__TASK DETAILS__.
When a line below contains the word "degree", it counts toward the total; give that total and nothing besides.

(Entries taken from a collection)
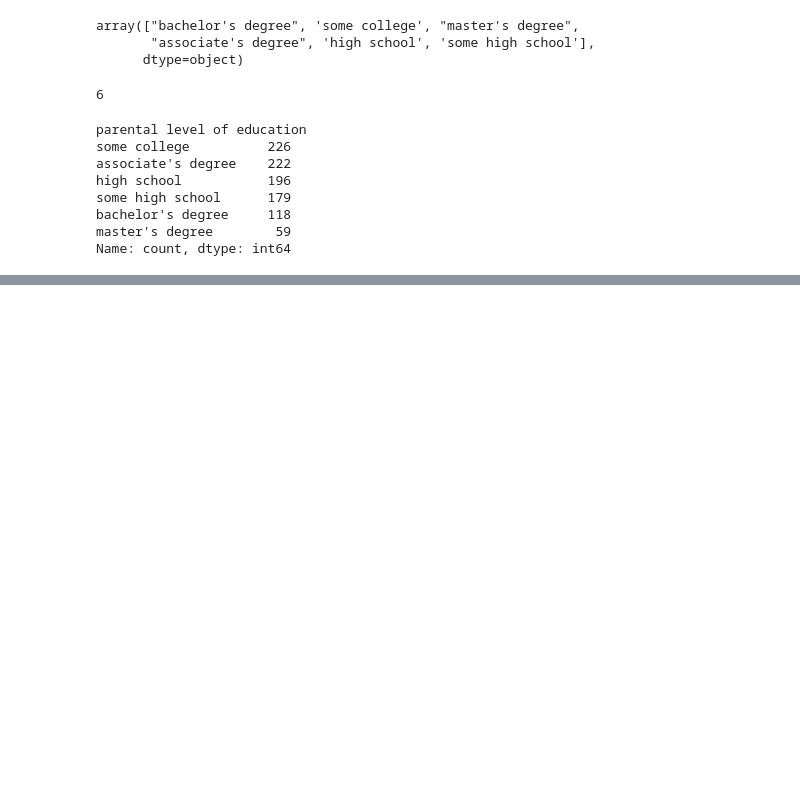
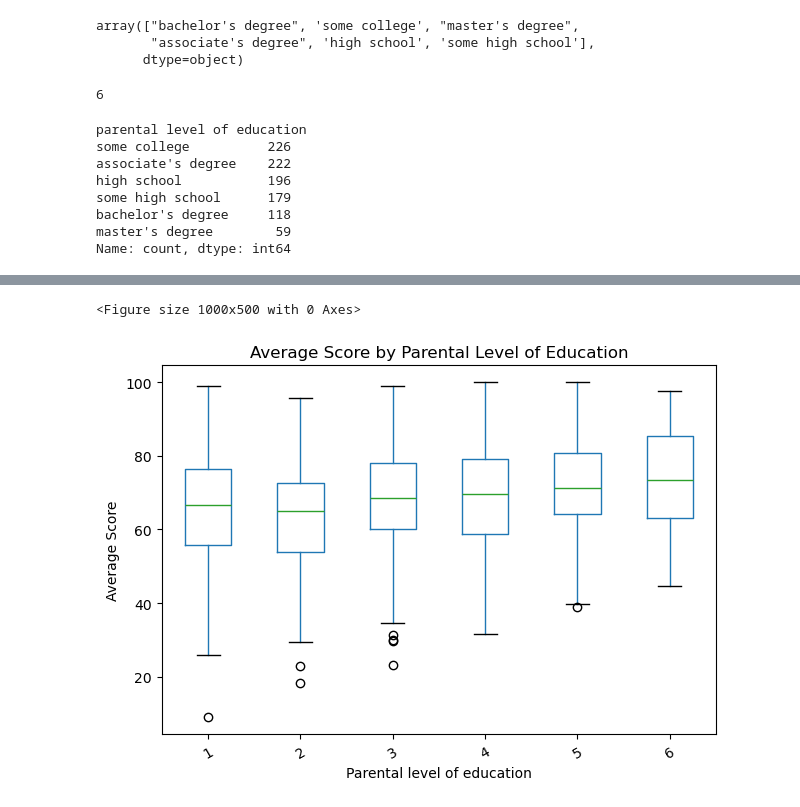
Before and after one commit to 537220y/data-science, a Jupyter notebook: project1/1.ipynb, the cells around one changed output, grey strips where cells are left out. Drawn from its saved outputs; the diff is of its cells as text; code cells hidden in the pictures; blank space fills up the shorter version.

```diff
--- a/project1/1.ipynb
+++ b/project1/1.ipynb
@@ -115,7 +115,7 @@ bachelor's degree     118
 master's degree        59
 Name: count, dtype: int64
 # %%
+# 该cell只能运行一次，因为二次运行时parental level of education的元素变成了数值，map找不到key
 education_rank = {"some high school":1,"high school":2,"some college":3,
                   "associate's degree":4,"bachelor's degree":5,"master's degree":6}
-df["education_rank"] = df["parental level of education"].map(education_rank)
-df
+df["parental level of education"] = df["parental level of education"].map(education_rank)
@@ -135,0 +122,3 @@ df
+# %%
+df["Average Score"] = (df["math score"] + df["reading score"] + df["writing score"])/3
+df.head()
@@ -135,0 +132,4 @@ df
+# %%
+# wrong: df["High Achiever"] = 1 if df["Average Score"] >=75 else 0
+df["High Achiever"] = (df["Average Score"] >= 75).astype(int)
+df.head()
@@ -135,0 +155,20 @@ df
+# %%
+import matplotlib.pyplot as plt
+
+# pd.to_numeric(): 把一列转换为数值
+df["Average Score"] = pd.to_numeric(df["Average Score"], errors = "coerce")
+plt.figure(figsize = (10, 5))
+ax = df.boxplot(column = "Average Score",
+               by = "parental level of education",
+               grid = False,
+               rot = 30)
+plt.title("Average Score by Parental Level of Education")
+# 去掉pandas自动添加的“超级标题”
+plt.suptitle("")
+plt.xlabel("Parental level of education")
+plt.ylabel("Average Score")
+plt.tight_layout()
+plt.show()
+# %% [output]
+<Figure size 1000x500 with 0 Axes>
+[figure, added]
```
Also changed, not shown: parts of 9 cells of this notebook.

__EXERCISE ANSWER__.
3